• [INPUT MATERIAL]
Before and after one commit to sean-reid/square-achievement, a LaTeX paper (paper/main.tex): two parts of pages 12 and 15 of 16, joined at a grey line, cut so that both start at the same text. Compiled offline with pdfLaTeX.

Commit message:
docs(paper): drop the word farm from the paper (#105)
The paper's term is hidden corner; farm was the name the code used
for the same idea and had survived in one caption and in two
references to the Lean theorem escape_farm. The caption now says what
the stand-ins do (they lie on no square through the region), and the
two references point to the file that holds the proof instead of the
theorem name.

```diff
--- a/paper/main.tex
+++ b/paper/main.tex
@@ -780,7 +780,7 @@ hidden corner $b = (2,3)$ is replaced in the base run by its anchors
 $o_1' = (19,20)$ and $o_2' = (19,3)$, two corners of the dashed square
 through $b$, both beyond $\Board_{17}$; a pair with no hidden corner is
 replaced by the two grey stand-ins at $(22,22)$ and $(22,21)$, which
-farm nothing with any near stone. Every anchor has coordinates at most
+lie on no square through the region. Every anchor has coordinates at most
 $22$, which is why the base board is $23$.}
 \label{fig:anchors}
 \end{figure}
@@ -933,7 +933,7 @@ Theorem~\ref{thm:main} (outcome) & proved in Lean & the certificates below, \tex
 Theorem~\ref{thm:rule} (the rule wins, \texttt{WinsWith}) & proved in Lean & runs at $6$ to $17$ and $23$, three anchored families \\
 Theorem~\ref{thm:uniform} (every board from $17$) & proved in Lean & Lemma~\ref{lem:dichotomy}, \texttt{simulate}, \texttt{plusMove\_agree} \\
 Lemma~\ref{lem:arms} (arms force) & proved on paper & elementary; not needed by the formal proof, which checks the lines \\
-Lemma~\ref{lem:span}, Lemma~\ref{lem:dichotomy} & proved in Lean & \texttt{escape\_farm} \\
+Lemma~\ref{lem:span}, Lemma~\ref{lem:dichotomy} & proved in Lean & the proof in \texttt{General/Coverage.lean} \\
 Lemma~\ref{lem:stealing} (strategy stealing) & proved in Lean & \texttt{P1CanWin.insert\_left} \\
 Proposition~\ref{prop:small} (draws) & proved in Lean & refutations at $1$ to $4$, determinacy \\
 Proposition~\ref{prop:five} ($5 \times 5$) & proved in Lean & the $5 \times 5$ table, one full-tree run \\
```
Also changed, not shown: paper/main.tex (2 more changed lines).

• [REQUIREMENT]
The required output is each line from the one with "two references point" through the end of the material above, repeated exactly with both ends included.

• [WRITTEN RESPONSE]
two references point to the file that holds the proof instead of the
theorem name.

```diff
--- a/paper/main.tex
+++ b/paper/main.tex
@@ -780,7 +780,7 @@ hidden corner $b = (2,3)$ is replaced in the base run by its anchors
 $o_1' = (19,20)$ and $o_2' = (19,3)$, two corners of the dashed square
 through $b$, both beyond $\Board_{17}$; a pair with no hidden corner is
 replaced by the two grey stand-ins at $(22,22)$ and $(22,21)$, which
-farm nothing with any near stone. Every anchor has coordinates at most
+lie on no square through the region. Every anchor has coordinates at most
 $22$, which is why the base board is $23$.}
 \label{fig:anchors}
 \end{figure}
@@ -933,7 +933,7 @@ Theorem~\ref{thm:main} (outcome) & proved in Lean & the certificates below, \tex
 Theorem~\ref{thm:rule} (the rule wins, \texttt{WinsWith}) & proved in Lean & runs at $6$ to $17$ and $23$, three anchored families \\
 Theorem~\ref{thm:uniform} (every board from $17$) & proved in Lean & Lemma~\ref{lem:dichotomy}, \texttt{simulate}, \texttt{plusMove\_agree} \\
 Lemma~\ref{lem:arms} (arms force) & proved on paper & elementary; not needed by the formal proof, which checks the lines \\
-Lemma~\ref{lem:span}, Lemma~\ref{lem:dichotomy} & proved in Lean & \texttt{escape\_farm} \\
+Lemma~\ref{lem:span}, Lemma~\ref{lem:dichotomy} & proved in Lean & the proof in \texttt{General/Coverage.lean} \\
 Lemma~\ref{lem:stealing} (strategy stealing) & proved in Lean & \texttt{P1CanWin.insert\_left} \\
 Proposition~\ref{prop:small} (draws) & proved in Lean & refutations at $1$ to $4$, determinacy \\
 Proposition~\ref{prop:five} ($5 \times 5$) & proved in Lean & the $5 \times 5$ table, one full-tree run \\
```
Also changed, not shown: paper/main.tex (2 more changed lines).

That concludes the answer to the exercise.